A common problem following the replacement of a hard drive (or other low-level storage-related change, such as a storage driver or interface change) is a broken Windows Update.  I’ve been seeing this more and more frequently, in fact, on Windows 7 machines after performing drive recoveries and installing a new drive.

The exact message is:

Windows Update cannot currently check for updates, because the service is not running.  You may need to restart your computer.

While lots of solutions are offered across the internet for this problem, ultimately, it’s actually relatively simple: the storage driver is frequently to blame.  Specifically, the Intel storage driver (generally iaStor.sys), which comes as a part of the Intel Matrix Storage Manager package (renamed to Intel Rapid Storage Technology on later versions of Windows).

It’s been documented in other places as well that this is in fact the root of the problem.

Problem is, there are different versions of the Intel Matrix Storage Manager for each manufacturer — so it isn’t always possible to simply download the latest version directly from Intel and install it.

The HP version of that driver is listed above, and it will indeed work for many systems in question.  For other manufacturers, it’s best to search for the driver manually and download it directly from the PC manufacturer’s web site.  You can use search terms such as:

intel rapid storage technology driver ich10r vista 32-bit

To locate a suitable version for your particular situation.

If this still does not correct your issue, you may need to follow up the driver upgrade with a reset of the Windows Update repository:

  1. Open an elevated Command Prompt (Run as Administrator).
  2. Type the following commands (pressing ENTER after each one):
    1. net stop wuauserv
    2. net stop bits
  3. Open a Windows Explorer window and navigate to %WINDIR% (e.g., normally C:\Windows).
  4. Rename SoftwareDistribution to SoftwareDistribution.old.
  5. Return to the elevated Command Prompt and type these commands:
    1. net start wuauserv
    2. net start bits

This procedure has corrected the problem on all of the PCs where I’ve encountered it thus far.

TDL4 removal leads to Windows 7 64-bit stop error on boot

I’m proud to say that it’s been literally two years since I’ve reformatted a PC due to malware, and I’ve disinfected many hundreds in that time period.
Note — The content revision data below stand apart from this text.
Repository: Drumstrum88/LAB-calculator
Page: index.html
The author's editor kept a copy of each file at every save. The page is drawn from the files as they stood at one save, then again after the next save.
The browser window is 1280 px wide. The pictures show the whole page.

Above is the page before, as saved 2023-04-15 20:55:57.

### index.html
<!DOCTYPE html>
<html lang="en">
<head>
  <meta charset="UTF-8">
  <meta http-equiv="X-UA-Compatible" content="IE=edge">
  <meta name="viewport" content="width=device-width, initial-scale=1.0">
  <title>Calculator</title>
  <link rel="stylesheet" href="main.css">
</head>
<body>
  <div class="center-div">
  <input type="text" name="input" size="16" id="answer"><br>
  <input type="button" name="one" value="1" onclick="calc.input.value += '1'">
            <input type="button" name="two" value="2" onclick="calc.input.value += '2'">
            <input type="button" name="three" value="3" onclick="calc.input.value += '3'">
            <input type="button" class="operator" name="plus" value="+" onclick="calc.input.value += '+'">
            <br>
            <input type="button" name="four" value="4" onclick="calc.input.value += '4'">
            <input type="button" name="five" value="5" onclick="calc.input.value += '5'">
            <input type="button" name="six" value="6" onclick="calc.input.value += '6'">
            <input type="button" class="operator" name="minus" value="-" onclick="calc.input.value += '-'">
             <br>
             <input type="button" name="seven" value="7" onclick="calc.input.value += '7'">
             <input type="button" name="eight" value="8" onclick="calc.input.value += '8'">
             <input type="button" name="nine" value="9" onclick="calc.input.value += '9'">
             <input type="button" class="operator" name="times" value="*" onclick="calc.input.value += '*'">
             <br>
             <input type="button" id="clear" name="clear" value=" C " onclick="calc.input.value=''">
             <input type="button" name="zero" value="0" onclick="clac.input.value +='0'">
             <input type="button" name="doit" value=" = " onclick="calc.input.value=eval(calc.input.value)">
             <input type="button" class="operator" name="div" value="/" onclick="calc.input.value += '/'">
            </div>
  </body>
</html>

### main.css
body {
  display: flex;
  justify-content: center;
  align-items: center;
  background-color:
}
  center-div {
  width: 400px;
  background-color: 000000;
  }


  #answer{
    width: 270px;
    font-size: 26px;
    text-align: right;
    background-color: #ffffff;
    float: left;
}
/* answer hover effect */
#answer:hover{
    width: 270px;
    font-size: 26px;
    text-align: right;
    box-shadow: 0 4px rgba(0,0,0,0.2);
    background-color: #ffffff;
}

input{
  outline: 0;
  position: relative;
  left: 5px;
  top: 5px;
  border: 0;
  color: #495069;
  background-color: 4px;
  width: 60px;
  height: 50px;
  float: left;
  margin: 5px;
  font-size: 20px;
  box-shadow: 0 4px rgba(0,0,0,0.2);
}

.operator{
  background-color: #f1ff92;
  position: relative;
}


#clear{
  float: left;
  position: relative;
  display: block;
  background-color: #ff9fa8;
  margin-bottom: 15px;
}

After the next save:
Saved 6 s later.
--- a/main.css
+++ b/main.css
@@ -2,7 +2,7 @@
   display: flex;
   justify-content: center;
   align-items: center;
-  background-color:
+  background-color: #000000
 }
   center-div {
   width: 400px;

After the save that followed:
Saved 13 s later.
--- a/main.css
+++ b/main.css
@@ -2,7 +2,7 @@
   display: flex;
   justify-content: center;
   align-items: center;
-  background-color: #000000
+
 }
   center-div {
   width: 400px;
But yesterday, I encountered a PC infected with TDL4 (which I’ve dealt with many times), however this one was a Windows 7 64-bit machine. Following removal of the rootkit offline via TDSSKiller in WinPE (set to scan Boot Sectors only), the PC began crashing on every boot, even when Safe Mode was attempted. The typical invasive offline procedures I use to rectify these issues — such as the disabling of nearly all third-party filesystem and NDIS filter drivers — did nothing to correct the issue. Restoring a previous System Restore point and even manually restoring the registry hives from the RegBack folder also accomplished nothing.

Finally, I decided to backup/restore the BCD. To do this, I used a Windows 7 recovery disc (in my case, ERD/MS DART) and opened a command prompt. From there, I (mostly) just followed the Microsoft guidelines for restoring a corrupted BCD:

bcdedit /export C:\BCD_Backup
attrib -s -h c:\boot\bcd
ren c:\boot\bcd bcd.old
bootrec /fixmbr
C:\boot\bootsect.exe /nt60 all /force
bootrec /RebuildBcd
bootrec /FixBoot

(Note that C: must be replaced with the relevant Windows drive.)

This corrected the issue on this PC. I hope this helps someone in the future!